To be more specific and give a direct opinion I like the splinter more than merely a NGF cue bid, mainly because it is enabling to partner’s judgment. BTW, I think, that after the splinter, I now have the right to exercise captaincy and pass 4 clubs but do not, hoping partner has either 3rd round diamond control or the necessary spade Ace (and not disappoint me with no club ace).

Jim, the secret of a top-class partnership is, in addition to talent and at least some numeracy, knowledge of partner’s tendencies and both players consistency in judgment.

Yes, with some of my many life time bridge partners, I would have passed 4 clubs because of their normal aggressiveness so that when they started to wave a white flag, I respected it.

jim2February 1st, 2012 at 8:21 pm

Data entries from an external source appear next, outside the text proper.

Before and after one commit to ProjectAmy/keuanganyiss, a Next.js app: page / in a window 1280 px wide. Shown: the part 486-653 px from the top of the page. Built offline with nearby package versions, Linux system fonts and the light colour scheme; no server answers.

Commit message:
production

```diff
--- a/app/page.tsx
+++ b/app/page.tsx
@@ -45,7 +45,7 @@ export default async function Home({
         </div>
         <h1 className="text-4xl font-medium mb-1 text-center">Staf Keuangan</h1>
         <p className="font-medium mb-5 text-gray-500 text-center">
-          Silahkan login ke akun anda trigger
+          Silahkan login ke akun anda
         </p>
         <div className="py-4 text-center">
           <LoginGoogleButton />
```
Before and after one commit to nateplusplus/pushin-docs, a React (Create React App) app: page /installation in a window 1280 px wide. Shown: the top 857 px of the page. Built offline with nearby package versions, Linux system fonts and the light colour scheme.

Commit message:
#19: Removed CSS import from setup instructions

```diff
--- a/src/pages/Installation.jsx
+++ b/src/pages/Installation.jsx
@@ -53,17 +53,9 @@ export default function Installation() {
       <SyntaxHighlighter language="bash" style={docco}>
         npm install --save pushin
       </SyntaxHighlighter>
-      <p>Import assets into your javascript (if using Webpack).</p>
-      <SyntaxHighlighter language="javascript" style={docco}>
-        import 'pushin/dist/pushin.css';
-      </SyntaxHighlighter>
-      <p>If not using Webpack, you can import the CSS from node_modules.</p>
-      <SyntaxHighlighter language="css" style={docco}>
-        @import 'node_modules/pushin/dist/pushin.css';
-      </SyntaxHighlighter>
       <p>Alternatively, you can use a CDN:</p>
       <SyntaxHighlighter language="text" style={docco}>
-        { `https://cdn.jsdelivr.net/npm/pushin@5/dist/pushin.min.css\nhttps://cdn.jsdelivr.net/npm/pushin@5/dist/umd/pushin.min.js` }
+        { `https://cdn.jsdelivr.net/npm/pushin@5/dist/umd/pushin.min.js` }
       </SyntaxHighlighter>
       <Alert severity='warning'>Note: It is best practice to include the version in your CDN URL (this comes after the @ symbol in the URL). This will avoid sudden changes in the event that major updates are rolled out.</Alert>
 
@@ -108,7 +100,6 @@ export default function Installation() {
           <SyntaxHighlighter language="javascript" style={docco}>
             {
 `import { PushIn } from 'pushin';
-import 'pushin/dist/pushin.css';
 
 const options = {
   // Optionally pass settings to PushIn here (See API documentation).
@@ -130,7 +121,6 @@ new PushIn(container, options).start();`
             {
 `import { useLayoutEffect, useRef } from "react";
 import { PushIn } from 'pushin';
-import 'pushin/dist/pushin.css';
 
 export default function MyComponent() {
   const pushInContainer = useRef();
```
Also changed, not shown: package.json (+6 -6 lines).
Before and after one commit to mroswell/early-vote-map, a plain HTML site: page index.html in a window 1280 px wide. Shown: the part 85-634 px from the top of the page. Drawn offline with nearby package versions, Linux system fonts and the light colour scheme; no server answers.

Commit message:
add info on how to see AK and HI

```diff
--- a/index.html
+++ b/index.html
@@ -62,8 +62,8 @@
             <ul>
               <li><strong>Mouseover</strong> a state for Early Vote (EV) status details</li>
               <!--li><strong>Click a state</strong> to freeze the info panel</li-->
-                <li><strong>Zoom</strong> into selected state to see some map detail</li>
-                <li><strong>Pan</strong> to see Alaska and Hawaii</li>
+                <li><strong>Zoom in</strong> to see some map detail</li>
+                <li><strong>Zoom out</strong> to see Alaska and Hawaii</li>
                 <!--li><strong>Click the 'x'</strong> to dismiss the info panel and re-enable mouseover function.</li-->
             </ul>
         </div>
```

Thank you so much for your additional help!

Part of my problem is that I have never discussed splinter bids for minor suits with my partners in detail. I see competing bidding concepts here, and I do not know (and would not know at the table) which is operative.

If the splinter established a game force, then fast arrival means 4C is actually a stronger call then 5C, and I cannot pass 4C.

If the splinter is NOT forcing to the 11-trick game, then 4C may be a hard braking attempt by partner holding pointed suit soft points to salvage a plus score.

Would you have bid 2C with KQx x xx AQxxxxx?

Bobby WolffFebruary 2nd, 2012 at 4:53 pm

Hi Jim2,

Of course I would, as would everyone along with his great grandmother.

And even 4 hearts, the only possible game, is in jeopardy if someone is void in clubs (sometimes, even when they are 2-0 the right defense is needed), diamonds are 6-2 or hearts 5-2.

Tidbit of the day: Clubs are likely to be 1-1 and diamonds not to be 6-2 by the bridge sleuthing of neither opponent (and they both had a chance to bid, or rebid, at a very low level) chirping. My estimate of that likelihood is 80+%.

However, your nightmare hand (for the declaring side) is the major reason why bridge, not either you nor I, is in control
and will continue to humble us all when trying to get better. However, from the 2 club bidders perspective your 3 spade bid has just doused him with ice cold water, although he still has hopes of you having diamond control and would be unlikely to only bid 4 clubs (and I, for at least one, could not blame him). What if your hand was, x, AKxxx, Axx(x), Kxx(x). instead of what he had?